A diverse, welcoming community of open hearts and minds since 1948
Green Action is a UUCA's group, coordinated through a six-person steering committee, that sponsors initiatives in every area of church life, from worship services, religious education and building upgrades to educational projects on reducing personal CO2 emissions and cooperation with other churches in political action - have led to our church being formally accredited as a “Green Sanctuary”* by the national Unitarian Universalist Association.
The Church’s Strategic Plan includes a “Green” goal, which includes actions to:

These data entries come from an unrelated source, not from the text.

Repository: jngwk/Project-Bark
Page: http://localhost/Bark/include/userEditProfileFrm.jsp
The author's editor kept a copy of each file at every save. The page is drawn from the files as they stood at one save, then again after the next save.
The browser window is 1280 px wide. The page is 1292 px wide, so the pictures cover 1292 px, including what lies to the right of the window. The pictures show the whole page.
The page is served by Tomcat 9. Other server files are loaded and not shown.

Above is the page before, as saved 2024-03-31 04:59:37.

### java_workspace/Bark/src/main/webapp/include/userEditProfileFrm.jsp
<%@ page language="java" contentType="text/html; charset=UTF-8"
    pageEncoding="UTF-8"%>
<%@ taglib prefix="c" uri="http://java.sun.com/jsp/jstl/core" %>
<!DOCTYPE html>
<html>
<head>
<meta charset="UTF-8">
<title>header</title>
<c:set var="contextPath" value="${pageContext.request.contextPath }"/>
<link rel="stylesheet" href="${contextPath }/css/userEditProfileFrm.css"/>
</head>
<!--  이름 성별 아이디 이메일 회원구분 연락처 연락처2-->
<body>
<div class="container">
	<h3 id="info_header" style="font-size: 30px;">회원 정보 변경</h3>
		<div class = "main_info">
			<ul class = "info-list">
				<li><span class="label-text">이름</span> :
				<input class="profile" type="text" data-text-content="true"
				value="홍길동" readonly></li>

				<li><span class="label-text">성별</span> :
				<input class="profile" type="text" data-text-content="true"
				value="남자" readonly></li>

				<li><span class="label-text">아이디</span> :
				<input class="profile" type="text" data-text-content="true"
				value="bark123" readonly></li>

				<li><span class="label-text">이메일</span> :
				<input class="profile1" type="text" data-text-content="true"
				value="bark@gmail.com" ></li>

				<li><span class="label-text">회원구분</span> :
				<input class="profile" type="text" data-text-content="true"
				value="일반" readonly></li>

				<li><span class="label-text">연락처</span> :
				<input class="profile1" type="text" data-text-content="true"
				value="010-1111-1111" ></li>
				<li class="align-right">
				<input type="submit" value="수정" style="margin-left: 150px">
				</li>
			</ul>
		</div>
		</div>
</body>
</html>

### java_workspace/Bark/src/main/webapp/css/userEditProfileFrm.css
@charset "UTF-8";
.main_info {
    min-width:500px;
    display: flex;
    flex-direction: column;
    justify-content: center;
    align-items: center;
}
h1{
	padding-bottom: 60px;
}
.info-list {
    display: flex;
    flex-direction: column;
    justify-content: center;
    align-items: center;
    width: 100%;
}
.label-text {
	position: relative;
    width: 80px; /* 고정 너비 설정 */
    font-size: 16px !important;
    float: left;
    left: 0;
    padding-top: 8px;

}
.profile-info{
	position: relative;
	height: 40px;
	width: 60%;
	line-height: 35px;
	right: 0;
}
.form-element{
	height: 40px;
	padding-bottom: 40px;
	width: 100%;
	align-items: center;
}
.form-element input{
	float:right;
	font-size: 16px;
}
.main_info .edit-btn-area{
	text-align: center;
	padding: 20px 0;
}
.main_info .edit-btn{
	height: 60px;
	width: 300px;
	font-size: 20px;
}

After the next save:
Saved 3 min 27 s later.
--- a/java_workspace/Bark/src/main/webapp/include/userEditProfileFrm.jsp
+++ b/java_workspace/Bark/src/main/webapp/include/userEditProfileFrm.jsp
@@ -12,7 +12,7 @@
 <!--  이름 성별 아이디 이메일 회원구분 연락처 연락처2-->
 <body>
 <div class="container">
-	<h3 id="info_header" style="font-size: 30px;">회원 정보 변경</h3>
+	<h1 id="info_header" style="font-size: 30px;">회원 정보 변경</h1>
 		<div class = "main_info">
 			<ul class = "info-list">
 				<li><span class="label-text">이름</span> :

Green Action continues to grow in the number of participants and the number of activities. Our listserve has over 185 participants. On it we announce not only UUCA activities, but other events, volunteer opportunities, and issues of environmental concern locally, regionally, and nationally. To join the Green Action listserve send an email to firstname.lastname@example.org.
This past year a new learning community was formed to address our denomination's call in 2008 to congregations to study issues related to Ethical Eating: Food and Environmental Justice. In June 2011 at General Assembly the UUA delegates passed a Statement of Conscience.

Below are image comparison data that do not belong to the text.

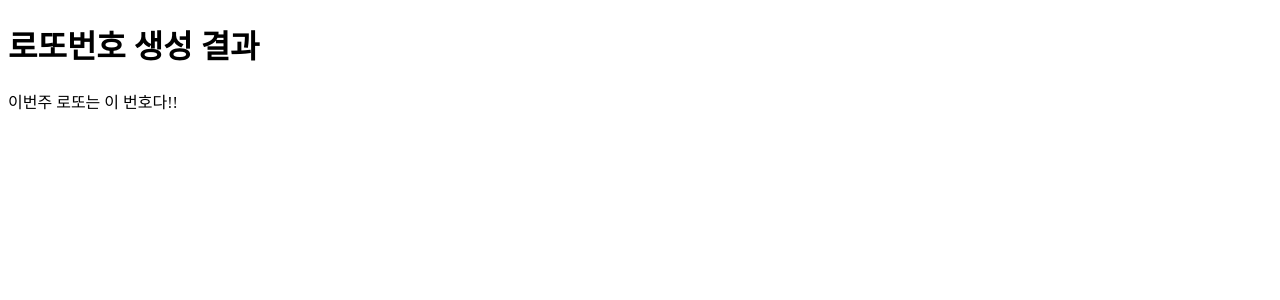
Repository: markahn02050/jsp_practice
Page: http://localhost/JSPBasic/JspTag/TagQ03.jsp
These files come from the project's save history. The page is drawn as it stood at one moment and after a run of saves; the edit follows.
The browser window is 1280 px wide. The pictures show the whole page.
The page is served by Tomcat 9.

Above is the page before, as saved 2022-02-03 01:13:56.

### JSPBasic/src/main/webapp/JspTag/TagQ03.jsp
<%@ page language="java" contentType="text/html; charset=UTF-8"
    pageEncoding="UTF-8"%>
<%@ page import = "java.util.ArrayList" %>
<!DOCTYPE html>
<html>
<head>
<meta charset="UTF-8">
<title>Insert title here</title>
</head>
<body>
	<%!
		ArrayList<Integer> lotto = new ArrayList<>();

		int bonusNum = 0;
	%>

	<h1>로또번호 생성 결과</h1>

	<p>이번주 로또는 이 번호다!!</p>

</body>
</html>

After the next 2 saves:
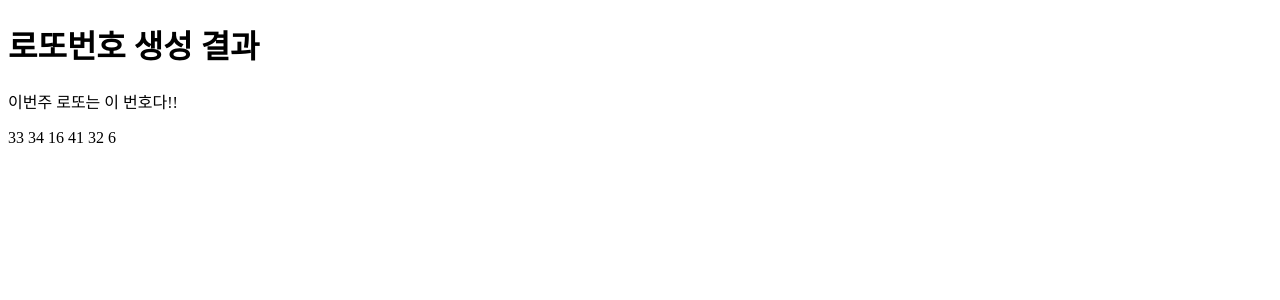
The 2 saves are shown as one change because 1 did not build or start.
The last was saved 8 min 17 s later.
--- a/JSPBasic/src/main/webapp/JspTag/TagQ03.jsp
+++ b/JSPBasic/src/main/webapp/JspTag/TagQ03.jsp
@@ -11,12 +11,38 @@
 	<%!
 		ArrayList<Integer> lotto = new ArrayList<>();
 
-		int bonusNum = 0;
 	%>
 
 	<h1>로또번호 생성 결과</h1>
 
 	<p>이번주 로또는 이 번호다!!</p>
 
+	<%
+		for(int i = 0; i < 6; i++){
+
+			int randNum = (int)(Math.random() * 45) + 1;
+
+			if(lotto.contains(randNum)) {
+
+				i -= 1;
+
+			}
+
+			else {
+
+				lotto.add(randNum);
+			}
+		}
+
+
+
+		for(Integer i : lotto){
+
+			out.println(i + " ");
+		}
+
+
+	%>
+
 </body>
 </html>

The goals of the group are to:
To join our Conscious Eating Learning Group e-mail group, or to be informed of UUCA and area environmental issues, programs, projects, and volunteer opportunities through the Green Action’s e-mail group, contact email@example.com.
**UUCA "Green Lens" Policy Resolution: "We, members of the Unitarian Universalist Church of Arlington Virginia, recognizing that our Green Action Committee has completed its Green Sanctuary Action Plan, authorize submission of the church's application to the UU Ministry for Earth requesting that UUCA be accredited as a Green Sanctuary congregation. We understand that the Action Plan is only the beginning of our church's ongoing work to integrate environmental awareness, sustainable practices, and environmental justice into our church community. Today, we vote our support for a formal "Green Lens" policy (previously endorsed by our Board of Trustees) to guide our decisions and actions over the years ahead. This policy commits our ministry and staff to giving deliberate and consistent attention to the environment in all areas of our church's activities and to striving to make UUCA a model of how churches can help our society move toward a sustainable future. We recognize that while some such decisions may increase costs, many are already accruing savings or are cost free. We, as a Congregation, make this commitment to environmental awareness and action with the same seriousness with which we continue to commit to promoting social justice and to welcoming people of all races, religious backgrounds, cultural origins and sexual orientations. It is our commitment to live out the 7th UU principle - respect for the interdependent web of all existence of which we are a part. (Adopted in June 2008)."
UUCA - Accredited Green Sanctuary
In a letter dated October 23, 2008, the Unitarian Universalist Association of Congregations, Office of Congregational Stewardship Services formally recognized the Unitarian Universalist Church of Arlington, Virginia, as an Accredited Green Sanctuary.
The letter stated:“Your application makes it clear that you have educated yourselves about environmental issues and begun to incorporate those values into the way you live your faith. Your strong commitment to restore Earth and renew Spirit is well demonstrated by both the projects your congregation has engaged in as well as the recently adopted UUCA “Green Lens” Policy Resolution. By taking on this work and making it more visible, you are getting the congregation as a whole involved in "greening” efforts.”
UUCA’S Own Remnant Forest Community
Did you know that the patch of woodlands on the UUCA grounds is an old remnant of an ecological forest community known as an Upland Acidic Oak Hickory Forest? It contains a wide variety of the original native tree, shrub, and plant species indicative of this forest community. The forest community depends on geology and soils.
The Geology of the vicinity of UUCA
Upland Acidic Oak Hickory Forest
Walk on the Grounds May 2012
"Seeing the world as an interconnected web challenges us to turn from self-serving individualism toward a relational sense of our selves in a global community and toward practices that help create economic structures designed to serve the common good."